**WHAT YOU WILL DO**
Search the records for the word "setState" and pick out every line that has it.

++++++++++++++++++++

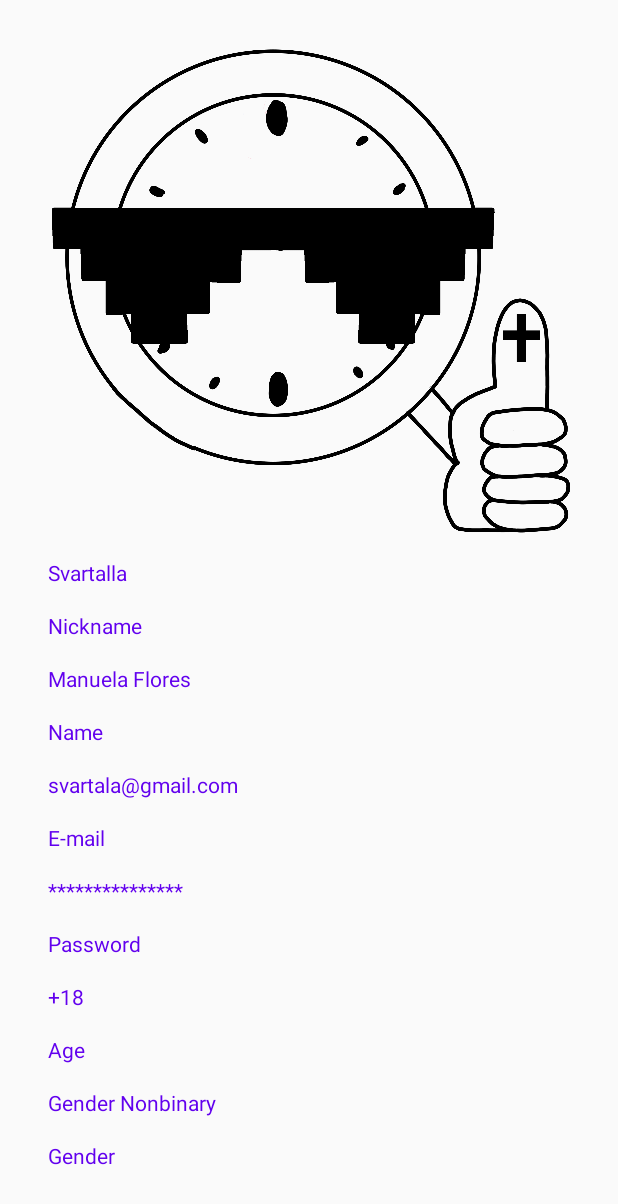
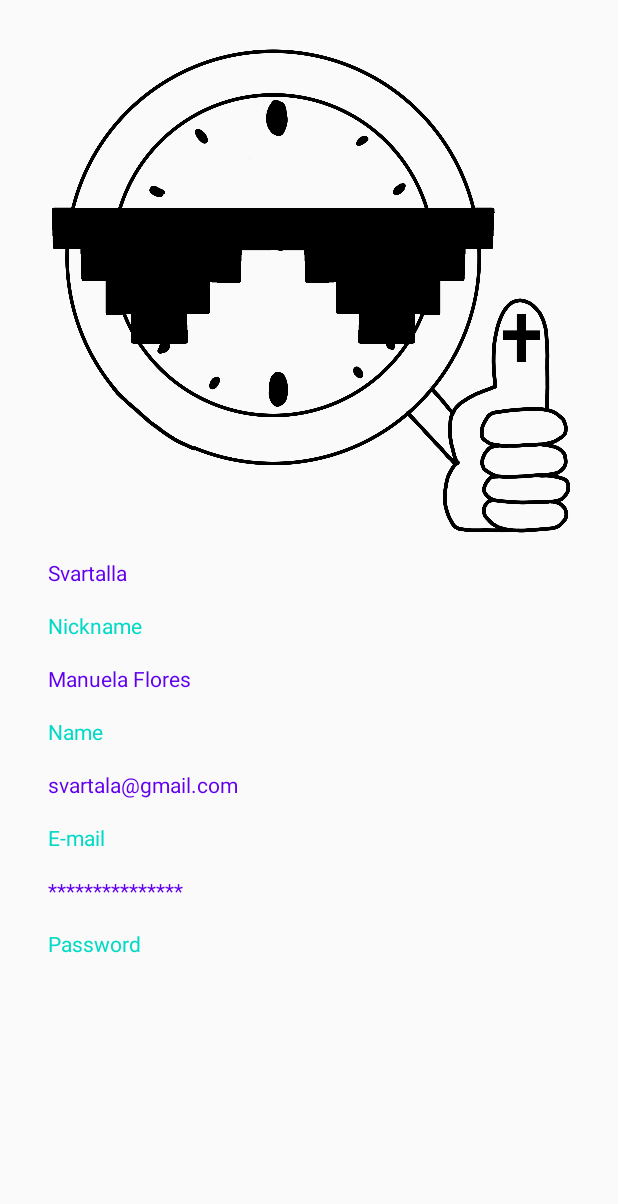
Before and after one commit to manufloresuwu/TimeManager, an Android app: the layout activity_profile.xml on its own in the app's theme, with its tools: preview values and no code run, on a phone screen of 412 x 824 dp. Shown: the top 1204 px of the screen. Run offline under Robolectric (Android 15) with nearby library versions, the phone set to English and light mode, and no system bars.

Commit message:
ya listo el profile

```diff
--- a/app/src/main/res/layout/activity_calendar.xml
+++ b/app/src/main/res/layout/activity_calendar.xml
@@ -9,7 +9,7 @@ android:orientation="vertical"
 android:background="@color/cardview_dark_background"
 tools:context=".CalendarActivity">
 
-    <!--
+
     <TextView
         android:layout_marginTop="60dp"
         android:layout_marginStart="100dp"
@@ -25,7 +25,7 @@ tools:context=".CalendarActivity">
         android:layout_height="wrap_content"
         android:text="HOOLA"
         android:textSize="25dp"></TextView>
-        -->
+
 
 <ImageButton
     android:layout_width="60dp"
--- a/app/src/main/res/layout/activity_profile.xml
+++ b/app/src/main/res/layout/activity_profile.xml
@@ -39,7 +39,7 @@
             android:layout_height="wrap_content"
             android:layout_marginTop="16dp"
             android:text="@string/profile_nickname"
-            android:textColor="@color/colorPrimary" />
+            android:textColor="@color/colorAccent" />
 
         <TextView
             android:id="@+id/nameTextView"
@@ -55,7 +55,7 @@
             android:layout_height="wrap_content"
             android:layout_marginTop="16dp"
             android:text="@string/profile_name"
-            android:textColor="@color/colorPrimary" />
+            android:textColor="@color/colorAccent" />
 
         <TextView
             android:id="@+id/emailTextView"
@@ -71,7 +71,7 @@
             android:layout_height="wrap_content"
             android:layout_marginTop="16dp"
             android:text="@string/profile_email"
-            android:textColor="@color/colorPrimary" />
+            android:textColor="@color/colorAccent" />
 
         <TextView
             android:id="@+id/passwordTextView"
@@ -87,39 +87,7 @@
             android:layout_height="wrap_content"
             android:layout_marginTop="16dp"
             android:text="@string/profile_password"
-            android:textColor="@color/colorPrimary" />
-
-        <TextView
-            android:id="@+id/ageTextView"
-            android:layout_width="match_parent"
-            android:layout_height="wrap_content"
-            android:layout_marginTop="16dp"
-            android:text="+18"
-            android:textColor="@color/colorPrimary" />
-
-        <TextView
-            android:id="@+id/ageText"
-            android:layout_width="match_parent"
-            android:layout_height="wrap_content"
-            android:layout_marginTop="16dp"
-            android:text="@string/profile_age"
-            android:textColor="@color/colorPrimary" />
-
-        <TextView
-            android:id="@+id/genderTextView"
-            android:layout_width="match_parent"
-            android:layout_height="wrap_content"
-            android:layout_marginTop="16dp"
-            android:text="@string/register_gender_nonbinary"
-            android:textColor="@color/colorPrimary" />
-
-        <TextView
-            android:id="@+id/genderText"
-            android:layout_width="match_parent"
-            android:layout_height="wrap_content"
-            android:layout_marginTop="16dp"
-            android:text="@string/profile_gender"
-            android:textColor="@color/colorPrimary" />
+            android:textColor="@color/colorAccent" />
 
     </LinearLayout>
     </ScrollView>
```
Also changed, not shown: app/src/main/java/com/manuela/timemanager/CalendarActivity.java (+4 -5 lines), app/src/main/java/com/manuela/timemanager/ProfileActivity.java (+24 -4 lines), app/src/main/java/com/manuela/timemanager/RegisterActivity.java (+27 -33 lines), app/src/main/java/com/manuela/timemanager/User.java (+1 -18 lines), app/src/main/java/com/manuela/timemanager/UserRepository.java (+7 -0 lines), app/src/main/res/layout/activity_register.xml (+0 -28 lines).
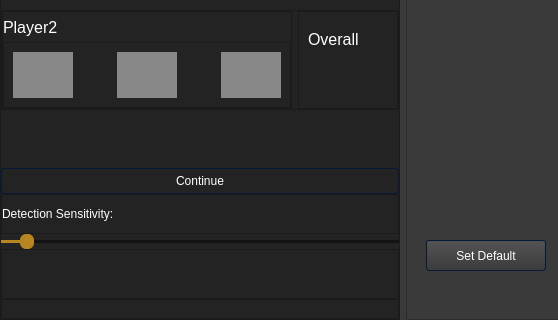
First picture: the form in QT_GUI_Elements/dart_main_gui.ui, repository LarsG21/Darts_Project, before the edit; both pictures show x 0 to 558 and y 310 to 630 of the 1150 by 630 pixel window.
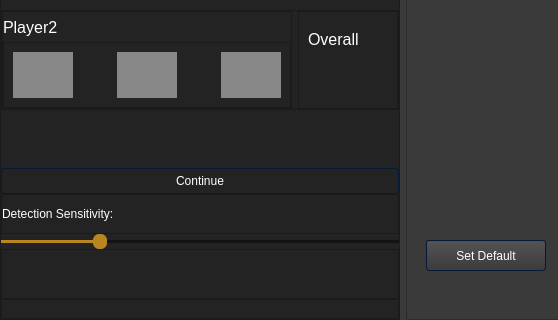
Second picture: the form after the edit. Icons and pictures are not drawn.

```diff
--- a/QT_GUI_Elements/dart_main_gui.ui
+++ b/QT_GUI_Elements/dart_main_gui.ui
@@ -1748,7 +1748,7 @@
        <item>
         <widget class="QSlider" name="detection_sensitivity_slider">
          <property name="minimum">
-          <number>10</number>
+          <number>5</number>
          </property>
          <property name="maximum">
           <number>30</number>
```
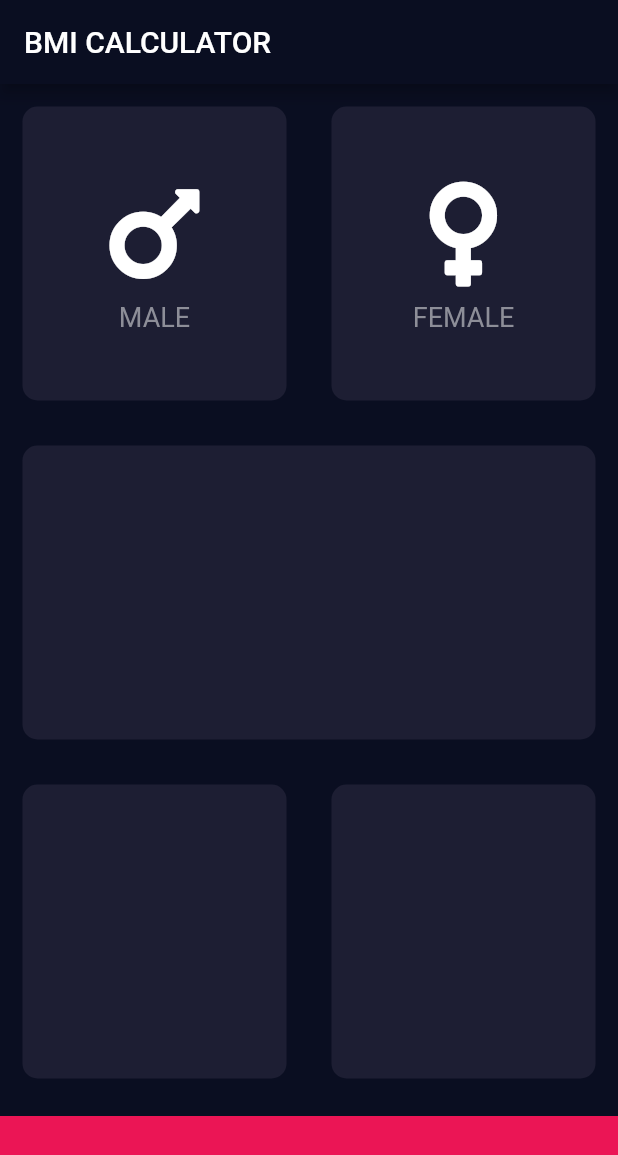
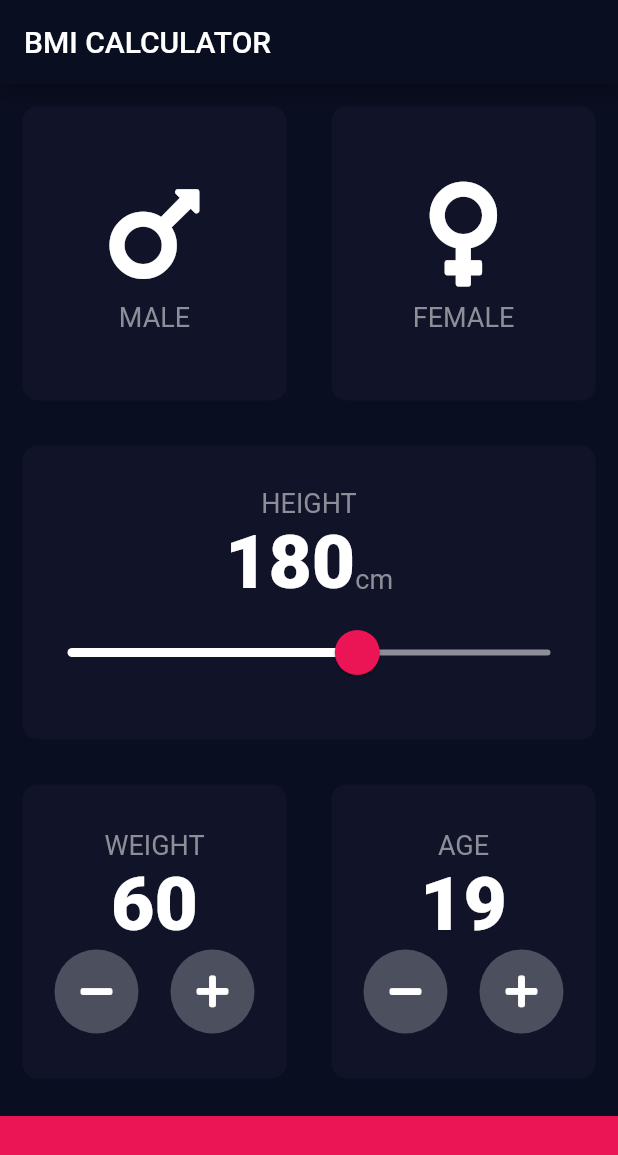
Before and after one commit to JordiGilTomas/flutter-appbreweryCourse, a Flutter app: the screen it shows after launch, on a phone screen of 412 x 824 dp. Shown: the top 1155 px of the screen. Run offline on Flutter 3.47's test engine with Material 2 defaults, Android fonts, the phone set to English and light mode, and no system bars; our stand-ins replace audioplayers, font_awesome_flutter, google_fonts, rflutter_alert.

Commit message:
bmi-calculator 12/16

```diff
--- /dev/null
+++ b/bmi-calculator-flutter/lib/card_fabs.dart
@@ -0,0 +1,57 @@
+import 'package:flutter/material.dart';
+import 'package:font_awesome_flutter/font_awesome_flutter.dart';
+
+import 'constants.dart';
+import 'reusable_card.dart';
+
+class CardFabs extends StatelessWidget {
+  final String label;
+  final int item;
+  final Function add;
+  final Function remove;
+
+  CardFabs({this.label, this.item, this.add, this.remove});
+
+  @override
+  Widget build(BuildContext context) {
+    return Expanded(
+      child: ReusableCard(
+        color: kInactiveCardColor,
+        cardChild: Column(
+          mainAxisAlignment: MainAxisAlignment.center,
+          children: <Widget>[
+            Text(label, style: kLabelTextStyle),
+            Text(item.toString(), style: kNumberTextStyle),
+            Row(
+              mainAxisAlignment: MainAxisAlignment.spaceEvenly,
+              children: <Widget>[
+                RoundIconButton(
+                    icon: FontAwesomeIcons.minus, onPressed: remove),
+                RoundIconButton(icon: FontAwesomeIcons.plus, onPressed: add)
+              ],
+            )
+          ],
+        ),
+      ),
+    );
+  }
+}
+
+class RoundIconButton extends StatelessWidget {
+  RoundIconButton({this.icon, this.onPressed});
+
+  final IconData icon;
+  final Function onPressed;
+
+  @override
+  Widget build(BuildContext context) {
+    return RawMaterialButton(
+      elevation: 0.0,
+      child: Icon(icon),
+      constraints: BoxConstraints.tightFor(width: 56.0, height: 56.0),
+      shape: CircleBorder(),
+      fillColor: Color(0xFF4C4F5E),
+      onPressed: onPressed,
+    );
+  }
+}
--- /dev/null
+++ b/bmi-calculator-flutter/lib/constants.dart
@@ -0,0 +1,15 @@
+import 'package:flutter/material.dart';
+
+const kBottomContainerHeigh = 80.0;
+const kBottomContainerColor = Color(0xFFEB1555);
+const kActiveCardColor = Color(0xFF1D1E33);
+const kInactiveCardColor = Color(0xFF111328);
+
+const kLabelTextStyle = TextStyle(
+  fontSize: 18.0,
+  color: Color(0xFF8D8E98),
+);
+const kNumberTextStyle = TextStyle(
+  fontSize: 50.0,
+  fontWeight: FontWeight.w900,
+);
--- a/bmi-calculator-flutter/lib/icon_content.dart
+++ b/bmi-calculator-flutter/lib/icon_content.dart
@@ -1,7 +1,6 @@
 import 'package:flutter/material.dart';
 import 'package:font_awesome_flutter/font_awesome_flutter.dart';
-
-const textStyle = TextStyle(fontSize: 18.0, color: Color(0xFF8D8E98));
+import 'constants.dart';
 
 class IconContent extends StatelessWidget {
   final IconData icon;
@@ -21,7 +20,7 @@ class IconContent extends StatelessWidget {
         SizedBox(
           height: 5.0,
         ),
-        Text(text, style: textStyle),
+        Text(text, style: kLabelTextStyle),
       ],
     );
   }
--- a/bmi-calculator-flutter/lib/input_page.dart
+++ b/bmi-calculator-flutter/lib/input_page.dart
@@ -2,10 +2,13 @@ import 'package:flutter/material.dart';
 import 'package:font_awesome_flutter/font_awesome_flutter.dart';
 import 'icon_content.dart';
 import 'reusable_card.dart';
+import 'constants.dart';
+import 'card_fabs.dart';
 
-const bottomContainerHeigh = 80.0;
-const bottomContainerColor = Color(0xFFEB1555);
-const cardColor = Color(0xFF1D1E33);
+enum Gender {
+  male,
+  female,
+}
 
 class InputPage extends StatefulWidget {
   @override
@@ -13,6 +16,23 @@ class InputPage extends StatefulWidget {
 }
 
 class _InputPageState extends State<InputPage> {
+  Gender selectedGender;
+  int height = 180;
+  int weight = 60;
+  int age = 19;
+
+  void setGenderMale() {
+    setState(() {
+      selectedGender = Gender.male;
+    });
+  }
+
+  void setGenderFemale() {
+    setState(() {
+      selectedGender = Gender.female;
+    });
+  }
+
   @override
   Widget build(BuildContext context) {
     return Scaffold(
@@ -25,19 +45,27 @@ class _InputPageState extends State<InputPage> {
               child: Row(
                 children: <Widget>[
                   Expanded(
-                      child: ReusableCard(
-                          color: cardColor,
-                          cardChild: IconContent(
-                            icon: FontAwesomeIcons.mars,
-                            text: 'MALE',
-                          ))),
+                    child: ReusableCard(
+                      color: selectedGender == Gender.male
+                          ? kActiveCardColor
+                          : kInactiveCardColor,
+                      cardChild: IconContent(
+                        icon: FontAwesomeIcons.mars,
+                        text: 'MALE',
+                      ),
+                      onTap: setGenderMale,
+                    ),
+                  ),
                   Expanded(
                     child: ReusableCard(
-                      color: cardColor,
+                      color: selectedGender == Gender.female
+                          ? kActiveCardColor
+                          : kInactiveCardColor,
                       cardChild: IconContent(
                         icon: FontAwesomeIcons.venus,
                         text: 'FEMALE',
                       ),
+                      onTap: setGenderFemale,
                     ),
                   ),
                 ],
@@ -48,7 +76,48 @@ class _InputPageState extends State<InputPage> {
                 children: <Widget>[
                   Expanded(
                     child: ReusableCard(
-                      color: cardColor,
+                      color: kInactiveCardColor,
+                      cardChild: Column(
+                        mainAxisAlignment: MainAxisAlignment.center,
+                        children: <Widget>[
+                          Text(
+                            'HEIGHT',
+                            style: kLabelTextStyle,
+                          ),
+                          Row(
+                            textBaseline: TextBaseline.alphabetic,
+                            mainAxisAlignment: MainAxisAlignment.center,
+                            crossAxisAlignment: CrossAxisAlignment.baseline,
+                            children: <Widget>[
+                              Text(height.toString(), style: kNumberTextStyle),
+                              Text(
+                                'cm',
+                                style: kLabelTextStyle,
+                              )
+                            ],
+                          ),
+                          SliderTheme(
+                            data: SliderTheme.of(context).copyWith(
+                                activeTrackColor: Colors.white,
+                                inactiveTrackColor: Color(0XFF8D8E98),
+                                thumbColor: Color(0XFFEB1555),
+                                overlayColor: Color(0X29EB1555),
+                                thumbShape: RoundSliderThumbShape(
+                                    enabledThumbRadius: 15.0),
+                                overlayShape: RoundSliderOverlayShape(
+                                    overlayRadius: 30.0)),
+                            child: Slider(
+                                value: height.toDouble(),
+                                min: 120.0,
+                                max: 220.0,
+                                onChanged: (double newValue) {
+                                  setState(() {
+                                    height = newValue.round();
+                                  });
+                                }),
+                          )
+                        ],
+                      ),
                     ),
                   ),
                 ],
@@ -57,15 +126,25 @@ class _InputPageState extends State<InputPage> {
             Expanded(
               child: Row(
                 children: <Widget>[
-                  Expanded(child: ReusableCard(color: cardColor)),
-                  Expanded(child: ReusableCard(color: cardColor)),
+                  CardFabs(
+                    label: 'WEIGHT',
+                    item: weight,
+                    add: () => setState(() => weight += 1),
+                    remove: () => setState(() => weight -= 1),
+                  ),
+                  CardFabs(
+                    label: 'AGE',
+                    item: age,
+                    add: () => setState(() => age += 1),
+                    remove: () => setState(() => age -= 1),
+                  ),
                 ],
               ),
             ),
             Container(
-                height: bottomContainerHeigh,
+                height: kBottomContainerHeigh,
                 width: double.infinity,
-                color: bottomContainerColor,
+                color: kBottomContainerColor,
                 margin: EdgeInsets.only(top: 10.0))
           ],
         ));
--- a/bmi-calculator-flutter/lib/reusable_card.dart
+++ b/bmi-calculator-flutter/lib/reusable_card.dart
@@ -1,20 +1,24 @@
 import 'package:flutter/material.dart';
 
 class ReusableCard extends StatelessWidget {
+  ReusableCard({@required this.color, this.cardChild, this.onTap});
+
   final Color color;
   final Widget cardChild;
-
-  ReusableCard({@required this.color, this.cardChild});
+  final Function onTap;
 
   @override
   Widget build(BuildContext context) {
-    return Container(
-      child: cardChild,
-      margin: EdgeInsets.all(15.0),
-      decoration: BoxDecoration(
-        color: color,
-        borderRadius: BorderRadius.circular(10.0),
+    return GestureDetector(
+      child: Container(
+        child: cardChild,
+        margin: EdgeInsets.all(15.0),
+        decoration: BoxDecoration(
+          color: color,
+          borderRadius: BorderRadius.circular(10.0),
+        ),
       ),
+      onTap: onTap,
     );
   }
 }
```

++++++++++++++++++++

**SOLUTION**
+    setState(() {
+    setState(() {
+                                  setState(() {
+                    add: () => setState(() => weight += 1),
+                    remove: () => setState(() => weight -= 1),
+                    add: () => setState(() => age += 1),
+                    remove: () => setState(() => age -= 1),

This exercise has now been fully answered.